      What I really wish Git had was an actual visual of all the individual files in the main branch and all other branches, showing when and where they merge. That I think would be helpful to see the progress of the project for me.

    1. What this work did was help me balance the scales, help me move between close and far, macro and micro, print and print trade, give me confidence to make strong statements.

      I like that he touches on the value of using both micro and macro to create the strongest statement possible.

    2. History writing is concise, precise, and selective: not telling your reader everything you know is central to how we present interpretations of the past

      This is a major problem to me for how digital history could be represented incorrectly either by fault or on purpose. Large data sets being broken down into easily understood snipits can lead to biases.

    1. the importance that his undergraduate philosophy major has had for his career as a neuroscientist —

      I find that working towards a minor in history I have already benefited in my major in Computer Science. Not only has it help with reasoning but it also helped with communication skills (A skill that I feel like is missing from my field sometimes).

    2. But can you imagine a ‘public literary criticism’?”

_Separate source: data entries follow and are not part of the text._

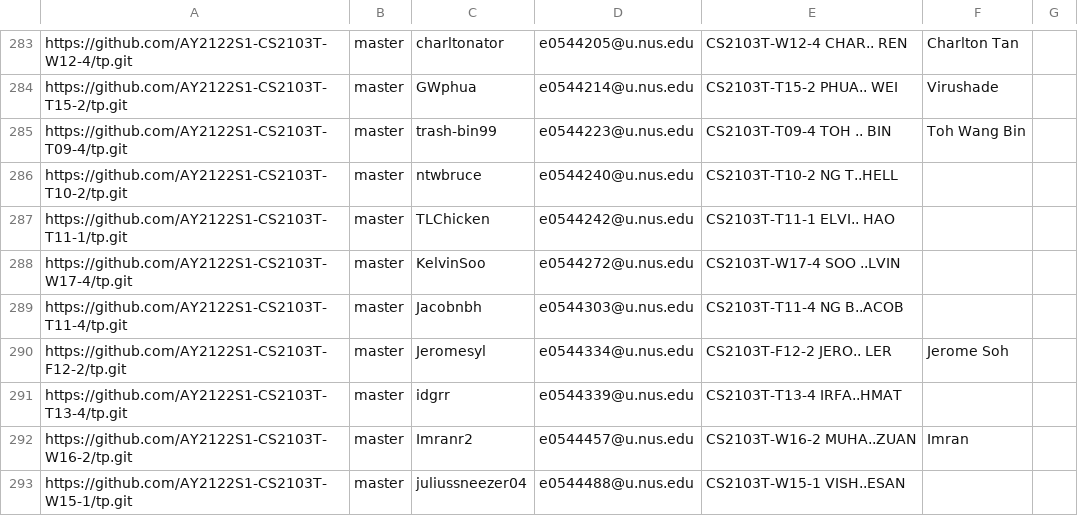
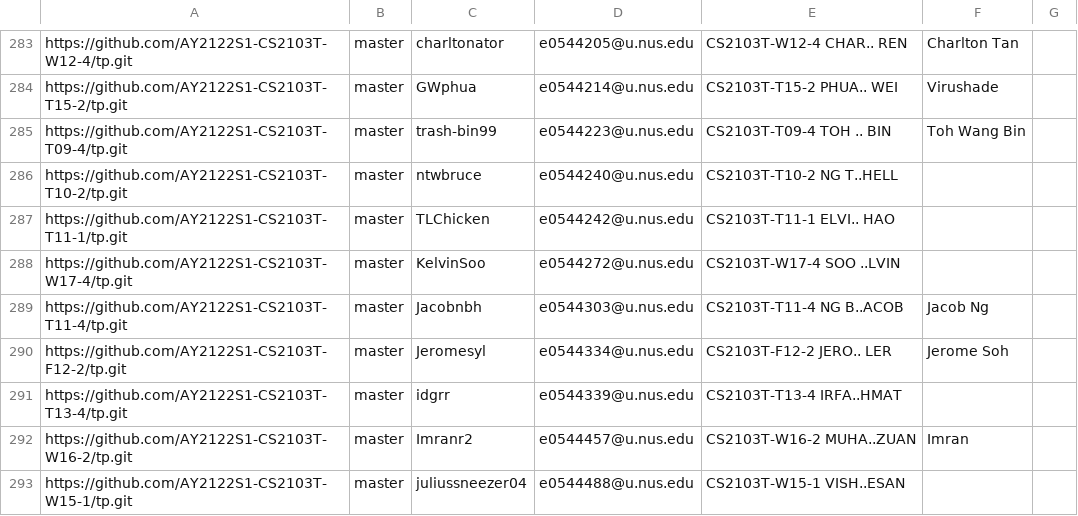
Before and after one commit to nus-cs2103-AY2122S1/tp-dashboard, a CSV file: configs/author-config.csv, drawn as a sheet; only a part is shown, gaps mark what is left out.

Commit message:
Update configs

```diff
--- a/configs/author-config.csv
+++ b/configs/author-config.csv
@@ -288,3 +288,3 @@ https://github.com/AY2122S1-CS2103T-T11-1/tp.git,master,TLChicken,e0544242@u.nus
 https://github.com/AY2122S1-CS2103T-W17-4/tp.git,master,KelvinSoo,e0544272@u.nus.edu,CS2103T-W17-4 SOO ..LVIN,,
-https://github.com/AY2122S1-CS2103T-T11-4/tp.git,master,Jacobnbh,e0544303@u.nus.edu,CS2103T-T11-4 NG B..ACOB,,
+https://github.com/AY2122S1-CS2103T-T11-4/tp.git,master,Jacobnbh,e0544303@u.nus.edu,CS2103T-T11-4 NG B..ACOB,Jacob Ng,
 https://github.com/AY2122S1-CS2103T-F12-2/tp.git,master,Jeromesyl,e0544334@u.nus.edu,CS2103T-F12-2 JERO.. LER,Jerome Soh,
```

      This is very fascinating to me

    3. The study of literature, history, art, philosophy, and other forms of culture has been justly lauded by those whose business it is to teach those fields as a key means of providing students with a rich set of interpretive, critical, and ethical skills with which they can engage the world around them.

      I think this is very true. Oftentimes arts students are overlooked because all we do is "write essays" and read but at the end of the day: it is a skill set. Being able to communicate your thoughts in an effective manner is not something every major seeks to teach their students.

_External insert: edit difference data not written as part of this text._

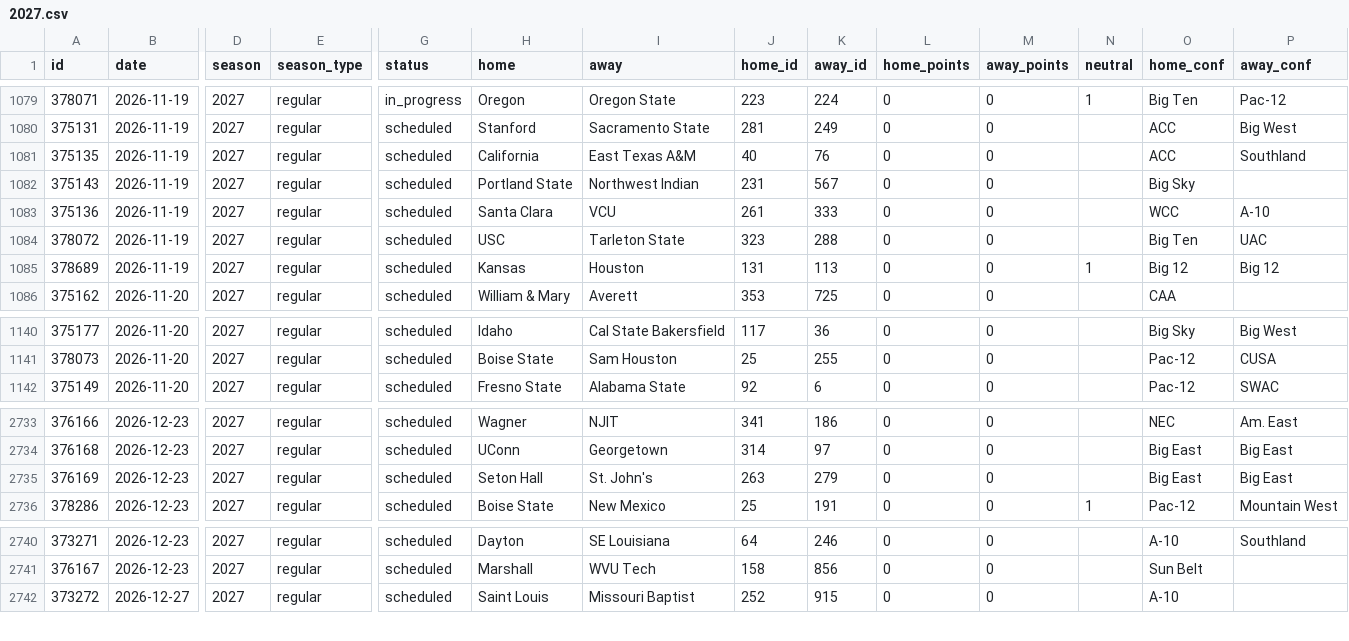
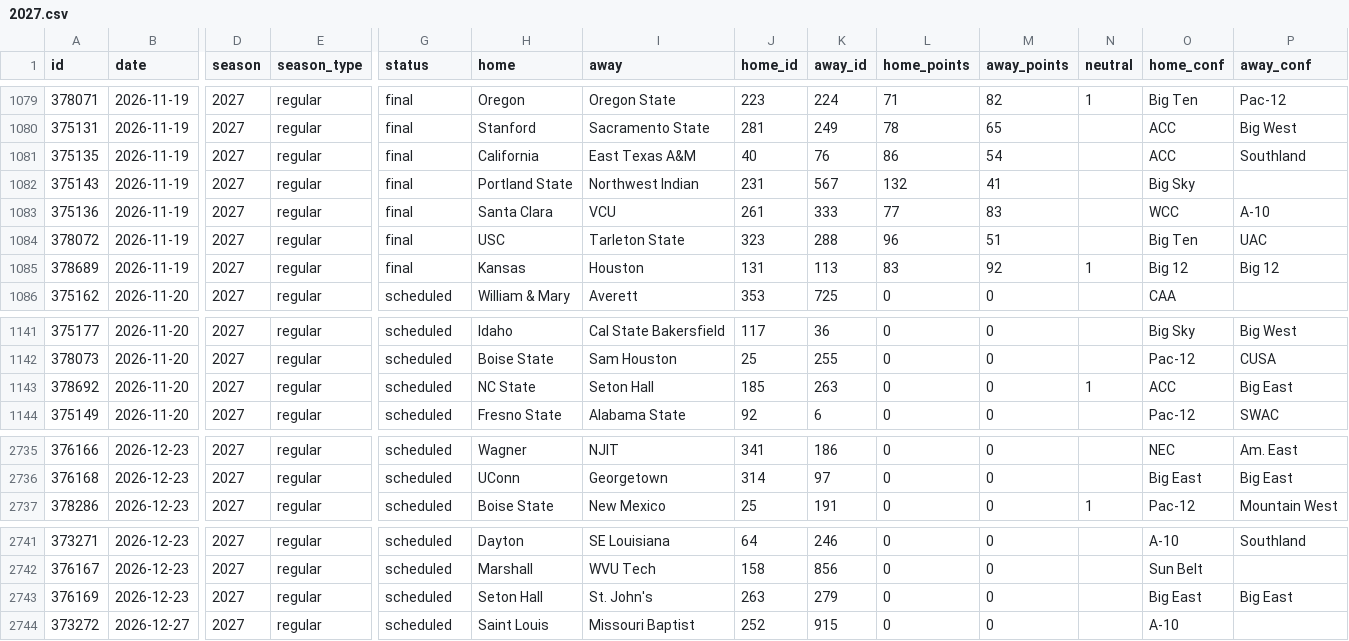
Before and after one commit to rjr5021/college-basketball-belt, a CSV file: data/games/2027.csv, drawn as a sheet; only a part is shown, gaps mark what is left out; removed rows and columns are numbered as before the commit, all else as after; rows hold the shown columns only; the diff covers the shown part only; the diff names each change by its address in the sheet, - before the commit and + after, or states it on an @@ line.

```diff
--- a/data/games/2027.csv
+++ b/data/games/2027.csv
-G1079 (status): in_progress
+G1079 (status): final
-L1079 (home_points): 0
+L1079 (home_points): 71
-M1079 (away_points): 0
+M1079 (away_points): 82
-G1080:G1085 (status): scheduled
+G1080:G1085 (status): final
-L1080 (home_points): 0
+L1080 (home_points): 78
-M1080 (away_points): 0
+M1080 (away_points): 65
-L1081 (home_points): 0
+L1081 (home_points): 86
-M1081 (away_points): 0
+M1081 (away_points): 54
-L1082 (home_points): 0
+L1082 (home_points): 132
-M1082 (away_points): 0
+M1082 (away_points): 41
-L1083 (home_points): 0
+L1083 (home_points): 77
-M1083 (away_points): 0
+M1083 (away_points): 83
-L1084 (home_points): 0
+L1084 (home_points): 96
-M1084 (away_points): 0
+M1084 (away_points): 51
-L1085 (home_points): 0
+L1085 (home_points): 83
-M1085 (away_points): 0
+M1085 (away_points): 92
+row 1143: 378692 | 2026-11-20 | 2027 | regular | scheduled | NC State | Seton Hall | 185 | 263 | 0 | 0 | 1 | ACC | Big East
-row 2735: 376169 | 2026-12-23 | 2027 | regular | scheduled | Seton Hall | St. John's | 263 | 279 | 0 | 0 |  | Big East | Big East
+row 2743: 376169 | 2026-12-23 | 2027 | regular | scheduled | Seton Hall | St. John's | 263 | 279 | 0 | 0 |  | Big East | Big East
```
Also changed, not shown: 1 added row and 42 edited cells elsewhere in this file, data/women/games/2027.csv.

    1. Here is a bigger version of the 1808 map without stationers.

      As an Archeologist it is very interesting to create visual display from data sets on a mass scale which could be useful for predicting where artifacts or ruins could be uncovered.

    1. This is the goal of the macroscope: to highlight immediately what often requires careful thought and calculation, sometimes more than is possible for a single person

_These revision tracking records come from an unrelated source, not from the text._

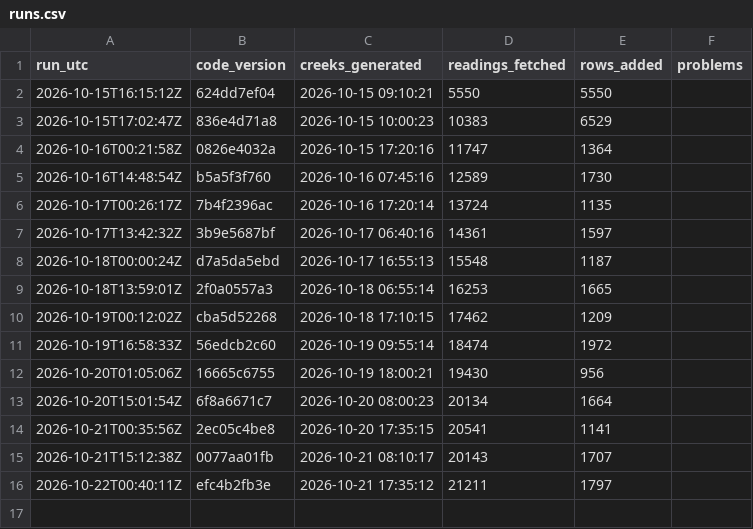
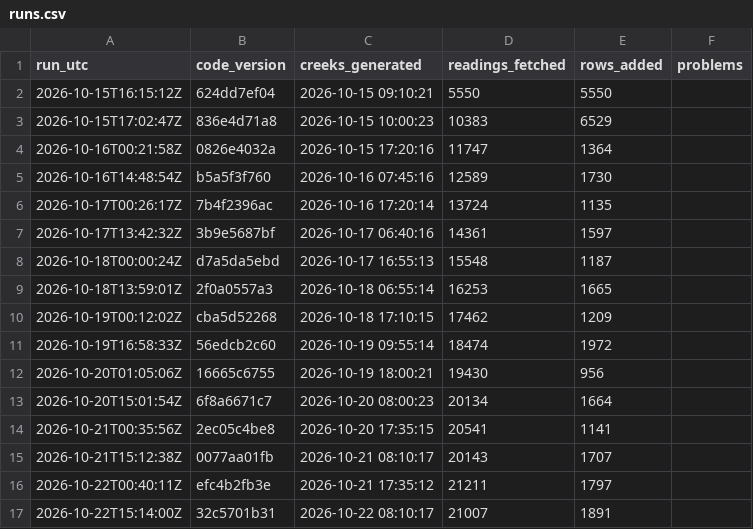
Before and after one commit to OneShorelineSMC/fews-data-archive, a CSV file: meta/runs.csv, drawn as a sheet; the diff names each change by its address in the sheet, - before the commit and + after, or states it on an @@ line.

```diff
--- a/meta/runs.csv
+++ b/meta/runs.csv
+row 17: 2026-10-22T15:14:00Z | 32c5701b31 | 2026-10-22 08:10:17 | 21007 | 1891
```
Also changed, not shown: events/events.csv, events/issued.csv, 3 other files.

      I see a problem arising where data (which always has the risk of being misinterpreted or misrepresented) can be used incorrectly on a much larger scale.

    2. mired in evidence or lost in the noise

      Creating historians who are skilled in both Macro and Micro history is very useful and seems to me like the future of history.

    1. The value of our work is too wrapped up in the scarcity of sources themselves, rather than just the narratives that we weave with them.

      This is something that has always struck me as odd- a lot of important history- or the things people deem important- is based on very few sources, which makes the rarity of it all something of an appeal readers and other researchers, it adds a challenge. Would we lose this effect if too much information ( if there is such a thing) occurred was made available?

    1. I have contributed to more than 30 digital projects

      Clearly a person who is open to digital humanities.

    1. permanent URI’s on their cache of scanned source materia

      We have to be careful assuming URI's are permanent, as people remove/take things down for various reasons. When something is hosted it cost money to keep it accessible and over time it might be removed to save on cost!

    1. Shawville Equity

      I am sure this will be an exciting read... being from the Ottawa region it will be fun studying something close to home.

    1. What is pernicious about this French vs. Python or Japanese vs. Ruby conversation is that it is based on a false equivalency hinging upon the slipperiness of a shared word: language

      Personally, I don't agree with considering Python or Ruby "languages" per se... As they are what I consider code. I have some knowledge of Python, albeit very minimal, but I still would not consider it a language such as Japanese.